One of my favorite days in France was our day in the Burgundy region. After two rainy days in Paris, we boarded the 200mph TGV train, which screamed South just ahead of the rain. We arrived in Beaune to see blue-ish skies, which seemed convincing enough to lead us to the bike rental shop.
The route recommended to us was a lazy ride through countryside and vineyards, with wine-tasting stops in Savigny-lès-Beaune, Pernand-Vergelesses, and Aloxe-Corton. Once we passed the outskirts of Beaune, the roads widened, and we were surrounded by vineyards.
I'll save you the embarrassment of asking which grapes are used to produce burgundy wines. I asked, and the wine guide just stared blankly at me. At the time, I thought this was a language-barrier issue, but now I'm pretty sure she was just trying to compose a gracious response to my dumb question.
Burgundy wine is (obviously) 100% pinot noir grape.
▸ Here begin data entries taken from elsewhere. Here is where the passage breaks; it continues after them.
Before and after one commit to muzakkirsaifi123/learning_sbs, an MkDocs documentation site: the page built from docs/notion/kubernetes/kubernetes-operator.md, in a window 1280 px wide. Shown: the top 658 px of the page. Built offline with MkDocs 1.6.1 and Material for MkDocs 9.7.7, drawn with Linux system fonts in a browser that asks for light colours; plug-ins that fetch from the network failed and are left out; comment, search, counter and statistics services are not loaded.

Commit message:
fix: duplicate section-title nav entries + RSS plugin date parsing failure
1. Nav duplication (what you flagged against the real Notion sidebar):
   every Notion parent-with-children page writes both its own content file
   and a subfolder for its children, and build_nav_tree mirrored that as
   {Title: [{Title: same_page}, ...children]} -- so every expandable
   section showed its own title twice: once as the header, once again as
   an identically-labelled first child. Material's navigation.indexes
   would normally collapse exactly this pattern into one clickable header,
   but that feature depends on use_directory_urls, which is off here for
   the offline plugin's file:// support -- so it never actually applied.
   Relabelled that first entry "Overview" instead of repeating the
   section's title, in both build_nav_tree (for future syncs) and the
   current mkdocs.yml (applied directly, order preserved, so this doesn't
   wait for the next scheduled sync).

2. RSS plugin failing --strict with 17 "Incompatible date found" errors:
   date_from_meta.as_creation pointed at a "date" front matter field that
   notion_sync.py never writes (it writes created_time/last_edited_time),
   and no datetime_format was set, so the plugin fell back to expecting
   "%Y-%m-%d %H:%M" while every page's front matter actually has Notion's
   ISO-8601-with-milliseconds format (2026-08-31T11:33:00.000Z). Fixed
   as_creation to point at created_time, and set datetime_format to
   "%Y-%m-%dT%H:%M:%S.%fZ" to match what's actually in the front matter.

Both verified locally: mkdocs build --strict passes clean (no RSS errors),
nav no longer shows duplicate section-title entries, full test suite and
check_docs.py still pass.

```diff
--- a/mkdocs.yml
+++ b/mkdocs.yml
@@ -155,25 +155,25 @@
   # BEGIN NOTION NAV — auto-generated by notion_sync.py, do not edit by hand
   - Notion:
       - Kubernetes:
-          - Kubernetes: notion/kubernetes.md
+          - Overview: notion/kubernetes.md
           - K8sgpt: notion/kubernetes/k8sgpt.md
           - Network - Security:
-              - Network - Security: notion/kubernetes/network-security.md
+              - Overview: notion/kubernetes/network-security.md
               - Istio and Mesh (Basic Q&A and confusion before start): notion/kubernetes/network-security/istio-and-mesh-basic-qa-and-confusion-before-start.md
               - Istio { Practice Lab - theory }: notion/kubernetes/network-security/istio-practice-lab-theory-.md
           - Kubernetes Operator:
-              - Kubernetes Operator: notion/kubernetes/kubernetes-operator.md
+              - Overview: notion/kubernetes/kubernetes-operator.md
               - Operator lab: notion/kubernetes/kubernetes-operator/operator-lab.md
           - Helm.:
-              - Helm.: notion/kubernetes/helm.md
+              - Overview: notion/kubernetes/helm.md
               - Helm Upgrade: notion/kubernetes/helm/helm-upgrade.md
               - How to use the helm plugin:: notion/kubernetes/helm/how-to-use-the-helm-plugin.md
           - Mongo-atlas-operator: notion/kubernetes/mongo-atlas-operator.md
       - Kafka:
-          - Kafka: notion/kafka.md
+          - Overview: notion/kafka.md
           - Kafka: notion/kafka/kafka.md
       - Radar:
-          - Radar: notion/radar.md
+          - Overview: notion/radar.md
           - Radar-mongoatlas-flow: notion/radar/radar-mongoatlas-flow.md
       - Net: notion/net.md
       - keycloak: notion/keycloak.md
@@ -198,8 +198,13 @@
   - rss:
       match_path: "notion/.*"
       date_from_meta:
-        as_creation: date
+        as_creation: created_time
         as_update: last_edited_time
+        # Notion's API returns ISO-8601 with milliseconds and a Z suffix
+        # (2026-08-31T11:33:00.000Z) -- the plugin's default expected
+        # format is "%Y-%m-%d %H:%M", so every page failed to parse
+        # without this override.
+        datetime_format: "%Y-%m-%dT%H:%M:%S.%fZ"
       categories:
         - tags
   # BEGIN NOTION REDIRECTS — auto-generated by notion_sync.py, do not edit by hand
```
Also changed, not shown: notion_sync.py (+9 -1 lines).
Write that down.
In Savigny-lès-Beaune, we tasted a Burgundy at this castle. The wine was good, but this moat is better:
Little towns were nestled into the acres of vineyards.
The Chateau de Corton Andre in Aloxe-Corton had a beautiful exterior and charming cellar.
We were able to taste and compare wines made from grapes of differing terroirs of Burgundy. This region is parceled into hundreds of plots of land on which the vineyards are planted; their borders were drawn centuries ago, and each one has a different terroir (makeup of soil, microclimate, and geography of the parcel of land). Though two parcels may border one another, the ancient line-drawing can be the pricy difference between the grapes that go on to produce a Grand Cru versus a Primer Cru or Village AOC wine.
The wine cellar:
|Like the chandelier?|
Fall scenes from the vineyards:
The rain clouds finally caught up with us, which made for an interesting twist to our afternoon bike ride. We arrived back to Beaune pretty soaked but rallied thanks to hot showers and a heated towel-bar in our hotel.